Consider that C has an abscissa of b and D an abscissa of a (since it's a rectangle, with a base on the x-axis, they have the same abscissa)
b>a

C has coordinates (b,1-b²) and D : (a,1-a²) (remember that C and D are on the parabola)
But since it's a rectangle, CD is parallel to AB, and thus parallel to the x-axis. Hence C and D have the same ordinate
So in fact D has coordinates (a,1-b²)

Hence 1-b²=1-a²
---> a²-b²=0 ---> (a-b)(a+b)=0
So either a=b, which would make an area of 0, either a=-b.
---> a=-b.
Since b is the greatest, b is positive.

The area is given by $\displaystyle AB \times BC$
Distance AB=(b-a)=2b
Distance BC=1-b²

So $\displaystyle A(b)=2b(1-b^2)$
This is the function to maximize.

Remember that b is between 0 and the positive y-intercept of the parabola (1-x²=0 --> x=1) (because the rectangle is inscribed and because b>0)

4. Originally Posted by skorpiox
Hi everybody I'm a precalculus student, and I'd like some help to understand these two problems?

1 A rectangle is inscribed with its base on the x-axis and its upper corners on the parabola y=1-x2. What are the dimensions of such a rectangle with the greatest possible area?

2-A Norman window has the shape of a semicircle atop a rectangle so that the diameter of the semicircle is equal to the width of the rectangle. What is the area of the largest possible Norman window with a perimeter of 26 feet?

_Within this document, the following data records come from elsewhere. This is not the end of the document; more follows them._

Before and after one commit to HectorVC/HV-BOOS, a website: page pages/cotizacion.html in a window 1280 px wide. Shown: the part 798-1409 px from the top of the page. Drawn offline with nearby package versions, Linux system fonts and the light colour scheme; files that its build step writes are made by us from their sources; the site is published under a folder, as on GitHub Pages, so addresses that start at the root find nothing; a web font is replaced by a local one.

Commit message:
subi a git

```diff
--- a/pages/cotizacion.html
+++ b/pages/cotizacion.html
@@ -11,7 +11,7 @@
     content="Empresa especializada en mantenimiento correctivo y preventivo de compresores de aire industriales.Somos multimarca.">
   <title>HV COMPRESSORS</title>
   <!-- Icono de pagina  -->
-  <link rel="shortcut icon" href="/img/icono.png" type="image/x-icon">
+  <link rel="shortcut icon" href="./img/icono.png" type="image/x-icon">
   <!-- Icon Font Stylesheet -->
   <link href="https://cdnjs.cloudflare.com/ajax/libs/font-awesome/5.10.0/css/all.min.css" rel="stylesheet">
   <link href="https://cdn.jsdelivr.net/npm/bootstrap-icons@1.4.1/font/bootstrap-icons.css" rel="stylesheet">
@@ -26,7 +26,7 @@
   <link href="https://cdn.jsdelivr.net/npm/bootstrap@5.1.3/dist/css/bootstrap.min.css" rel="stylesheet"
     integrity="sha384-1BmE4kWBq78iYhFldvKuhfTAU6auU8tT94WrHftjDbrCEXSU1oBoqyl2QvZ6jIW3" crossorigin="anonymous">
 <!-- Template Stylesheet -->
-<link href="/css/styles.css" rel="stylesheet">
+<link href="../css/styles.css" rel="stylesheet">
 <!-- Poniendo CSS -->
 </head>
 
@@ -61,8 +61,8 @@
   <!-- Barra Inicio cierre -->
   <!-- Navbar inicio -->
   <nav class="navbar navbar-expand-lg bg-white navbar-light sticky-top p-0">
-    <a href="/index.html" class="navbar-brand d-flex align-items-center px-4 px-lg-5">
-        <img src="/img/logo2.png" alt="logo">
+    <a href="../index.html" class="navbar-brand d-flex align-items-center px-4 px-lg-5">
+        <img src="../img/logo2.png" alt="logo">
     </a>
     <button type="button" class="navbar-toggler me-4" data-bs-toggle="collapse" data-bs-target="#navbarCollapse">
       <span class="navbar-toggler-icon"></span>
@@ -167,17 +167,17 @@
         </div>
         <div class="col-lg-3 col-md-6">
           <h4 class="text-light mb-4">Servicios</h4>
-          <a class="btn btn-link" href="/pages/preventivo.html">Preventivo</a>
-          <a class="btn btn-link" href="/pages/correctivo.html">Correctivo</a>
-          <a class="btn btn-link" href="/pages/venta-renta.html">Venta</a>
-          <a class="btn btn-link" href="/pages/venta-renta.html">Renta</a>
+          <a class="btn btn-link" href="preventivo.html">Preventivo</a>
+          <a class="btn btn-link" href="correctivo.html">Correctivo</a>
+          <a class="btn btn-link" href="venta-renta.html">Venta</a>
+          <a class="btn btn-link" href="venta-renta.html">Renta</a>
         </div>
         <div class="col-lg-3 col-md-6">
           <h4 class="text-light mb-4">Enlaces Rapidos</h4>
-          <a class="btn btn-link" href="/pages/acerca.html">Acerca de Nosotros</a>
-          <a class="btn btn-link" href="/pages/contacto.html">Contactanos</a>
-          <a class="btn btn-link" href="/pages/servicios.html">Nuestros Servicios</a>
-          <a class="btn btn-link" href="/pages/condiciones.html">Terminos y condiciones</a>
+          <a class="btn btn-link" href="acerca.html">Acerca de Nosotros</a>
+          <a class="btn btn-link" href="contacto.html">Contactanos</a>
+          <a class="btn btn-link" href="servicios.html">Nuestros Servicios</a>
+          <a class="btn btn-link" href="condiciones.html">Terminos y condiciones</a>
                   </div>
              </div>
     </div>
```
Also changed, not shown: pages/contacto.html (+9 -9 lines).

1) $\displaystyle A = 2xy = 2x(1-x^2)$ ... locate the vertex of the parabolic graph representing area to find the maximum.